Monday, August 10, 2020

Agile Coaching Requires Walking Away.

Samuel L. Jackson from Pulp Fiction
The path of the righteous man requires walking away.

I have been focused on plenty of goals in my career.  I have spent time coaching teams and individuals.  Often, I have to work on projects and help the team turn them around.  Other times, I discover the more esoteric points of my job, like putting together training videos.  This week, I found another necessary part of my career.

I have been working with a large project for twenty weeks.  We went from getting nothing done to pushing releases every two weeks.  The developers were fighting with the QA people on the team, and morale was low.  This week, I walked away from the group and let them stand on their own.  It was a difficult thing to do, but if the team was going to grow, I had to walk away.  

Being a coach means that you have to make your role obsolete.  Teams can only improve with outside help for only so long, and then you have to step away.  The team needs to be able to grow and stand on its own.  Ziran Salayi wrote an excellent paper on this subject in 2019. 

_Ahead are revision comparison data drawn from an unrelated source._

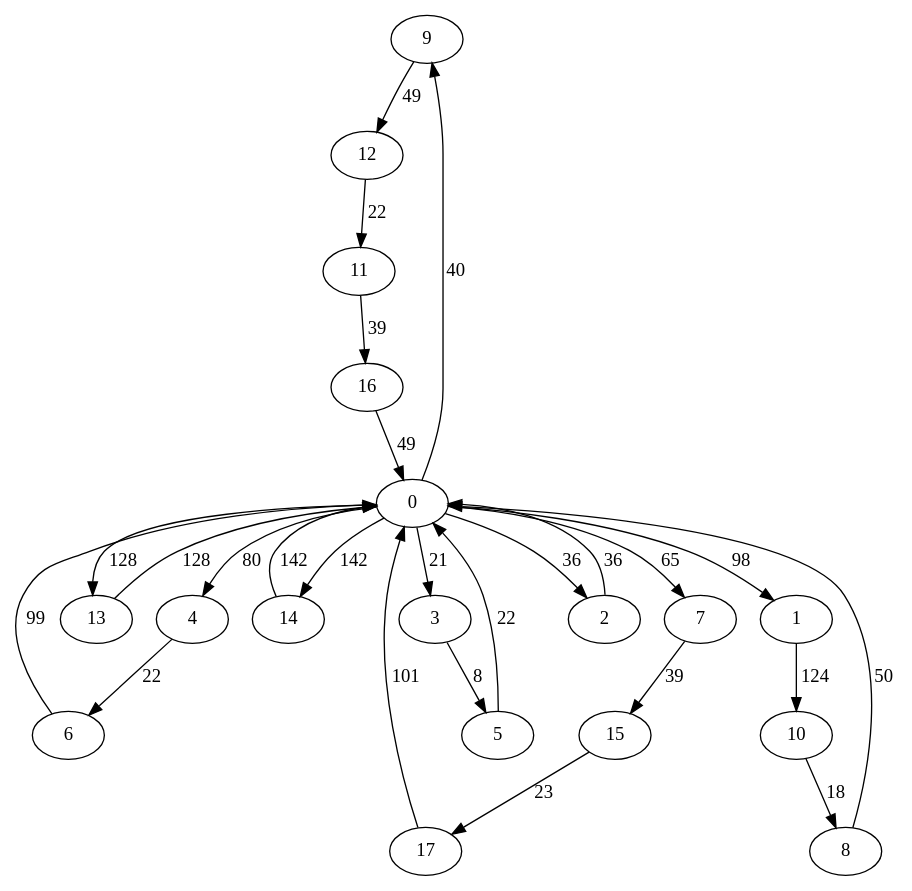
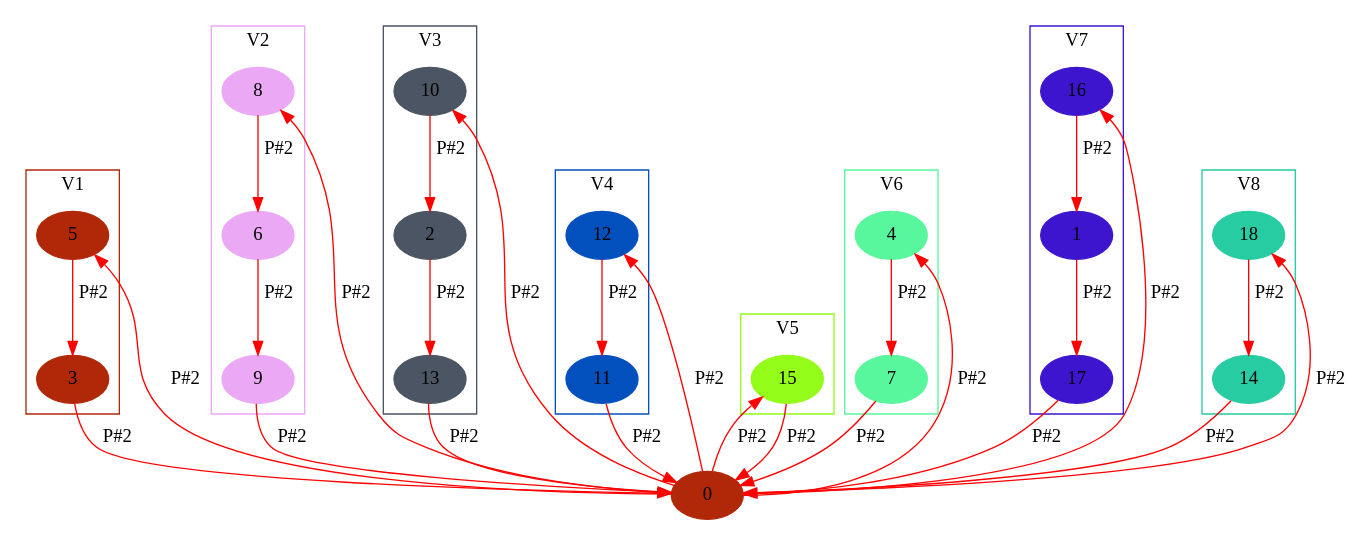
The diagram in grafos/iteration1.dot (akosej/vehicle_routing), drawn with Graphviz before and after one commit. The commit also changed 24 other files, not shown here.

```diff
--- a/grafos/iteration1.dot
+++ b/grafos/iteration1.dot
@@ -1,46 +1,84 @@
 digraph G {
-	9->12[ label=49 ];
-	12->11[ label=22 ];
-	11->16[ label=39 ];
-	6->0[ label=99 ];
-	13->0[ label=128 ];
-	0->9[ label=40 ];
-	0->3[ label=21 ];
-	0->13[ label=128 ];
-	0->14[ label=142 ];
-	0->7[ label=65 ];
-	0->4[ label=80 ];
-	0->1[ label=98 ];
-	0->2[ label=36 ];
-	17->0[ label=101 ];
-	3->5[ label=8 ];
-	15->17[ label=23 ];
-	4->6[ label=22 ];
-	10->8[ label=18 ];
-	8->0[ label=50 ];
-	2->0[ label=36 ];
-	16->0[ label=49 ];
-	5->0[ label=22 ];
-	7->15[ label=39 ];
-	1->10[ label=124 ];
-	14->0[ label=142 ];
-	0 [ label=0 ];
-	1 [ label=1 ];
-	10 [ label=10 ];
-	11 [ label=11 ];
-	12 [ label=12 ];
-	13 [ label=13 ];
-	14 [ label=14 ];
-	15 [ label=15 ];
-	16 [ label=16 ];
-	17 [ label=17 ];
-	2 [ label=2 ];
-	3 [ label=3 ];
-	4 [ label=4 ];
-	5 [ label=5 ];
-	6 [ label=6 ];
-	7 [ label=7 ];
-	8 [ label=8 ];
-	9 [ label=9 ];
+	node [style=filled, color="#b02808"] 0 5 3 0;
+	subgraph clusterG0 {
+	label="V1" 
+	color="#b02808" 
+	bgcolor=white
+	 5 3 }
 
+	0 -> 5 [label="P#2"; color=red];
+	5 -> 3 [label="P#2"; color=red];
+	3 -> 0 [label="P#2"; color=red];
+	node [style=filled, color="#eaa8f5"] 0 8 6 9 0;
+	subgraph clusterG1 {
+	label="V2" 
+	color="#eaa8f5" 
+	bgcolor=white
+	 8 6 9 }
+
+	0 -> 8 [label="P#2"; color=red];
+	8 -> 6 [label="P#2"; color=red];
+	6 -> 9 [label="P#2"; color=red];
+	9 -> 0 [label="P#2"; color=red];
+	node [style=filled, color="#4c5563"] 0 10 2 13 0;
+	subgraph clusterG2 {
+	label="V3" 
+	color="#4c5563" 
+	bgcolor=white
+	 10 2 13 }
+
+	0 -> 10 [label="P#2"; color=red];
+	10 -> 2 [label="P#2"; color=red];
+	2 -> 13 [label="P#2"; color=red];
+	13 -> 0 [label="P#2"; color=red];
+	node [style=filled, color="#0250be"] 0 12 11 0;
+	subgraph clusterG3 {
+	label="V4" 
+	color="#0250be" 
+	bgcolor=white
+	 12 11 }
+
+	0 -> 12 [label="P#2"; color=red];
+	12 -> 11 [label="P#2"; color=red];
+	11 -> 0 [label="P#2"; color=red];
+	node [style=filled, color="#93fc18"] 0 15 0;
+	subgraph clusterG4 {
+	label="V5" 
+	color="#93fc18" 
+	bgcolor=white
+	 15 }
+
+	0 -> 15 [label="P#2"; color=red];
+	15 -> 0 [label="P#2"; color=red];
+	node [style=filled, color="#58f69d"] 0 4 7 0;
+	subgraph clusterG5 {
+	label="V6" 
+	color="#58f69d" 
+	bgcolor=white
+	 4 7 }
+
+	0 -> 4 [label="P#2"; color=red];
+	4 -> 7 [label="P#2"; color=red];
+	7 -> 0 [label="P#2"; color=red];
+	node [style=filled, color="#3d15ce"] 0 16 1 17 0;
+	subgraph clusterG6 {
+	label="V7" 
+	color="#3d15ce" 
+	bgcolor=white
+	 16 1 17 }
+
+	0 -> 16 [label="P#2"; color=red];
+	16 -> 1 [label="P#2"; color=red];
+	1 -> 17 [label="P#2"; color=red];
+	17 -> 0 [label="P#2"; color=red];
+	node [style=filled, color="#27cca2"] 0 18 14 0;
+	subgraph clusterG7 {
+	label="V8" 
+	color="#27cca2" 
+	bgcolor=white
+	 18 14 }
+
+	0 -> 18 [label="P#2"; color=red];
+	18 -> 14 [label="P#2"; color=red];
+	14 -> 0 [label="P#2"; color=red];
 }
```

Coaching a team is challenging and a profound emotional commitment.  Walking away from the team breaks emotional attachments, but it is necessary to help the team learn to improve without outside intervention.  As a parent, you place training wheels on a bicycle and run alongside to show them how to ride.  Inevitability, those training wheels come off, and the child learns to ride without adult supervision.  Along the way, the rookie bicyclist will take a few spills, but they will develop a sense of independence.  

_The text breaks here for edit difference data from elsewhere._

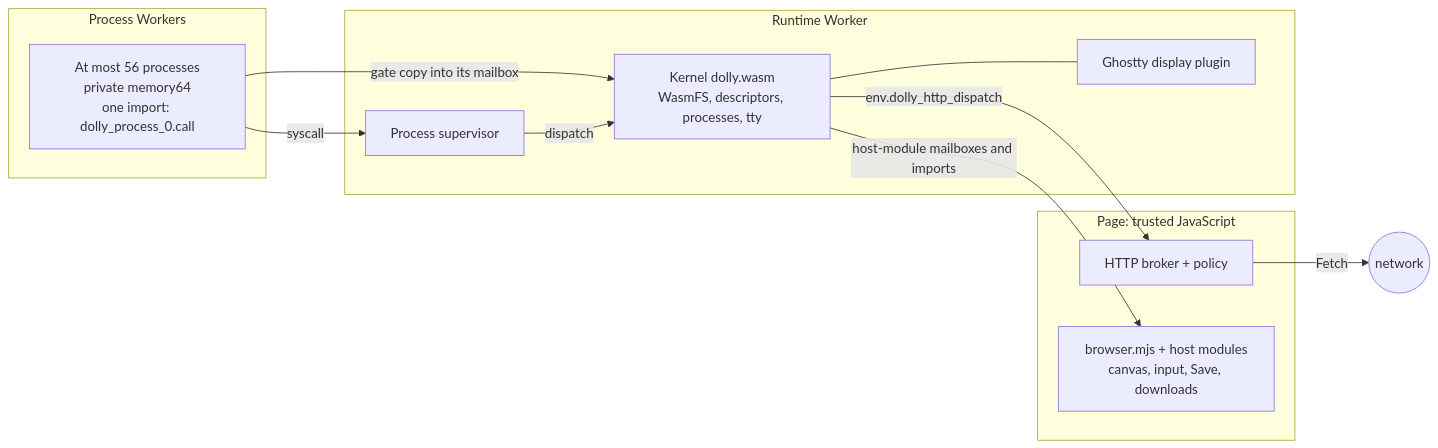
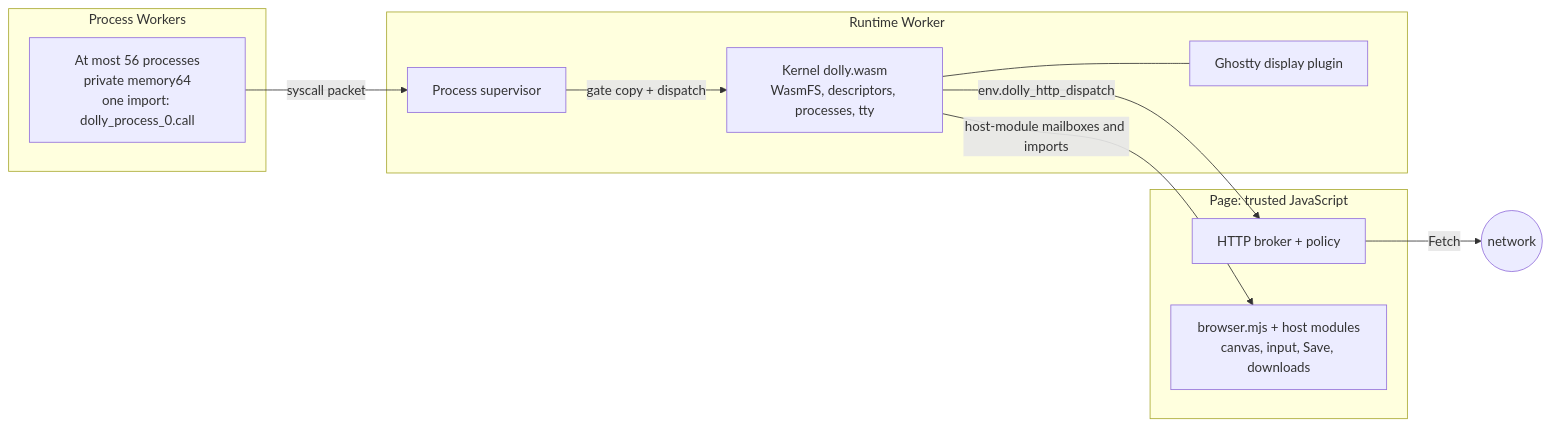
The first of 3 diagrams in docs/architecture.md (daugasauron/dolly), drawn with Mermaid before and after one commit. The commit also changed other lines of this file and 27 other files, not shown here.

````diff
--- a/docs/architecture.md
+++ b/docs/architecture.md
@@ -8,22 +8,21 @@
 ```mermaid
 flowchart LR
   subgraph page["Page: trusted JavaScript"]
     broker["HTTP broker + policy"]
     ui["browser.mjs + host modules<br/>canvas, input, Save, downloads"]
   end
   subgraph runtime["Runtime Worker"]
     kernel["Kernel dolly.wasm<br/>WasmFS, descriptors, processes, tty"]
     ghostty["Ghostty display plugin"]
     supervisor["Process supervisor"]
   end
   subgraph procs["Process Workers"]
     proc["At most 56 processes<br/>private memory64<br/>one import: dolly_process_0.call"]
   end
-  proc -- "gate copy into its mailbox" --> kernel
-  proc -- "syscall" --> supervisor
-  supervisor -- "dispatch" --> kernel
+  proc -- "syscall packet" --> supervisor
+  supervisor -- "gate copy + dispatch" --> kernel
   kernel --- ghostty
   kernel -- "host-module mailboxes and imports" --> ui
   kernel -- "env.dolly_http_dispatch" --> broker
   broker -- "Fetch" --> net(("network"))
 ```
````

Letting go and walking away is critical to the success of a team you are coaching. An organization coached correctly will take ownership of your instruction and bring them into new and more powerful directions.  For instance, if you impress on people the importance of quality, when you leave the team, the team should be eager to create their ways of improving software quality.  Leaving a team is like taking off the training wheels.

A good agile coach is like a character from popular culture.  It is the type of character who rides into a dusty town in the west to restore law and order, like Cleavon Little in "Blazing Saddles," or a mysterious woman who opens a chocolate shop in the 2000 film “Chocolat.” I take inspiration from Samuel L. Jackson’s character Jules Winnfield from “Pulp Fiction.”  At the end of the film, Winnfield abandons a life of crime and foils a robbery without firing a shot.  I am never going to be as cool as Samuel L. Jackson, but I do know how to exit.  Walking away from a team is not giving up on them; it is encouraging them to thrive on their own.  Walking away is part of being a coach. 

Until next time. 

Monday, August 3, 2020

It is never about you.

Serve others it isn't about you.

The best part of being part of the agile reformation is the community of supportive professionals who inspire each other.  I can rely on the experience and wisdom of thousands of people who are on a similar journey attempting to make work saner, sustainable, and satisfying.  Currently, I am training at Chicago State University to improve my credentials as a certified agile coach.  It is an excellent experience with people from all over the globe.  Someone from the Philippines has the same challenges I do when leading change.  It is always nice to know that we are all facing similar struggles and challenges. This week, I learned a rather important lesson, which often gets lost as we become more experienced in agile. 
One of the critical foundations of agile is the notion of servant leadership.  The best leaders often are those who see themselves as servants helping the people; they lead rather than viewing the people under their authority as people who serve them.  As you gain experience and credibility within the profession, it is easy to let the certifications, recognition, and respect go to your head.  We are scrum masters, and people look to us for advice and guidance.  It is intoxicating.  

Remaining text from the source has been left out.